*ACTIVITY:*
Each line below with the word "label" needs to be copied.

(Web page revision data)
=== Begin Enclosure ===

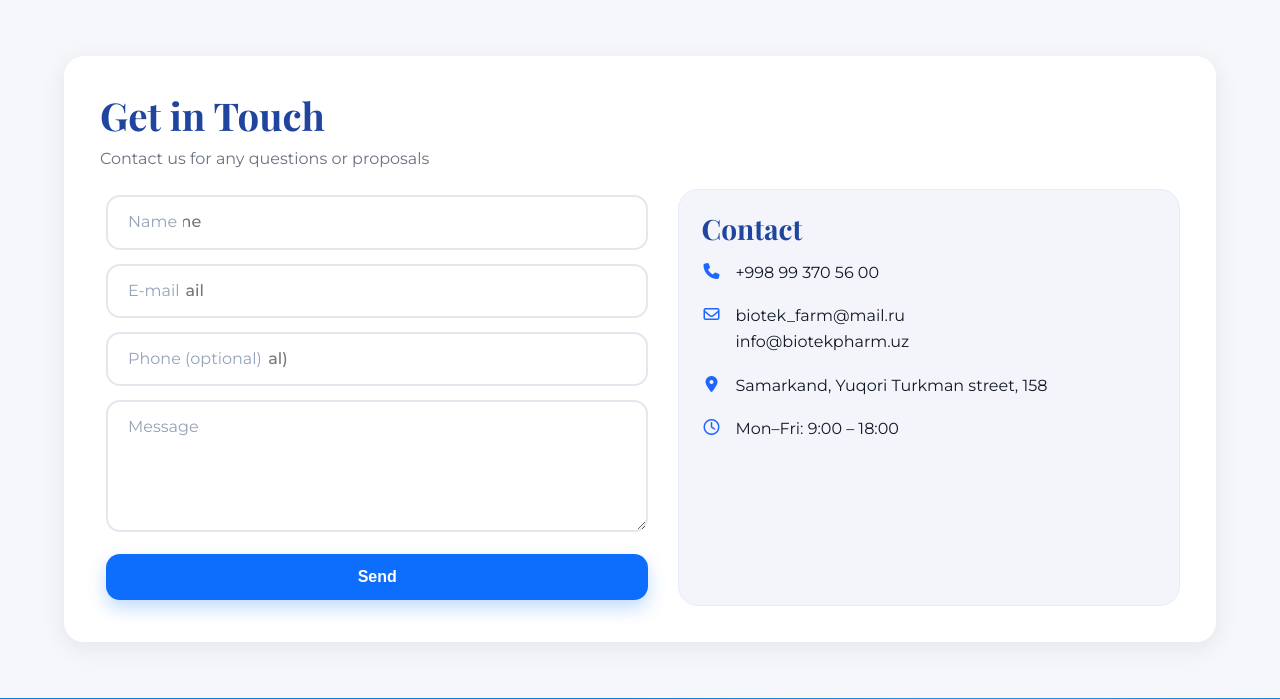
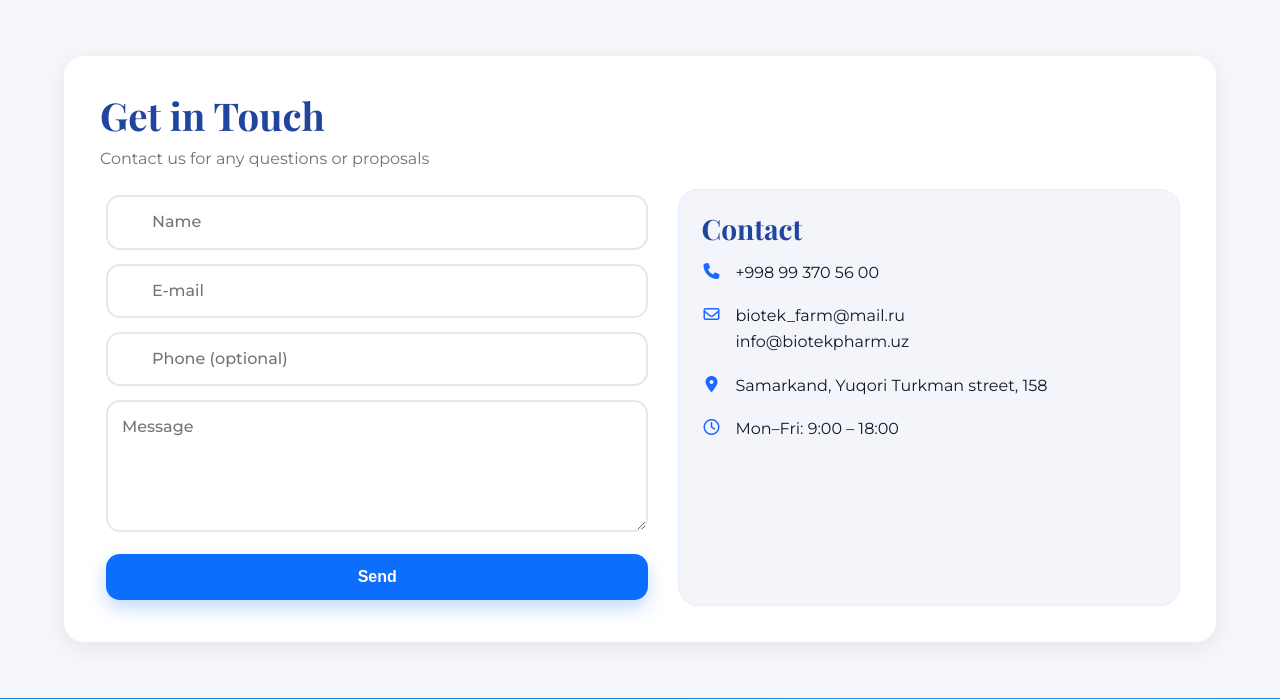
Before and after one commit to davronovuz/biotektpharm, a Django app: template templates/index.html in a window 1280 px wide. Shown: the part 3999-4698 px from the top of the page. Run offline with Django 5.2, Linux system fonts and the light colour scheme; the template is opened without the code that fills it: values that come from a table or form of the project are taken from there, others are empty; tables that the repository leaves empty hold one stand-in row (values such as "Sample post"); grey boxes marked "Sample" are stand-in pictures; parts of the project's set-up code (start-up, migrations or seed data) failed here and were passed over; grey boxes are pictures that could not be loaded.

Commit message:
sndjksna kasnaks kasnisniasw

```diff
--- a/templates/index.html
+++ b/templates/index.html
@@ -566,25 +566,18 @@
 
             <div class="form-group with-icon">
               <input type="text" id="name" name="name"  required>
-              <label for="name" data-i18n="form_name">Ism</label>
-              <small class="error-msg" data-i18n="err_name">Ism kiriting</small>
             </div>
 
             <div class="form-group with-icon">
               <input type="email" id="email" name="email"  required>
-              <label for="email" data-i18n="form_email">E-mail</label>
-              <small class="error-msg" data-i18n="err_email">To‘g‘ri e-mail kiriting</small>
             </div>
 
             <div class="form-group with-icon">
               <input type="tel" id="phone" name="phone" >
-              <label for="phone" data-i18n="form_phone">Telefon (ixtiyoriy)</label>
             </div>
 
             <div class="form-group">
               <textarea id="message" name="message"  required></textarea>
-              <label for="message" data-i18n="form_message">Xabar</label>
-              <small class="error-msg" data-i18n="err_msg">Xabarni yozing</small>
             </div>
 
             <button type="submit" class="btn btn-cta" data-i18n="form_submit">Yuborish</button>
```
Also changed, not shown: app/migrations/0002_alter_aboutsection_options_alter_featurecard_options_and_more.py (added), media/about/IMAGE_2025-09-23_100801.jpg (added), media/about/IMAGE_2025-09-23_124333.jpg (added), media/about/i.webp (added), media/about/i_UErXL8a.webp (added), media/feature_icons/i.webp (added), media/hero/i.webp (added), media/icons/IMAGE_2025-09-23_100801.jpg (added), media/services/icons/i.webp (added), media/services/icons/rasm_location.png (added).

=== End Enclosure ===

*ANSWER TO THIS TASK:*
-              <label for="name" data-i18n="form_name">Ism</label>
-              <label for="email" data-i18n="form_email">E-mail</label>
-              <label for="phone" data-i18n="form_phone">Telefon (ixtiyoriy)</label>
-              <label for="message" data-i18n="form_message">Xabar</label>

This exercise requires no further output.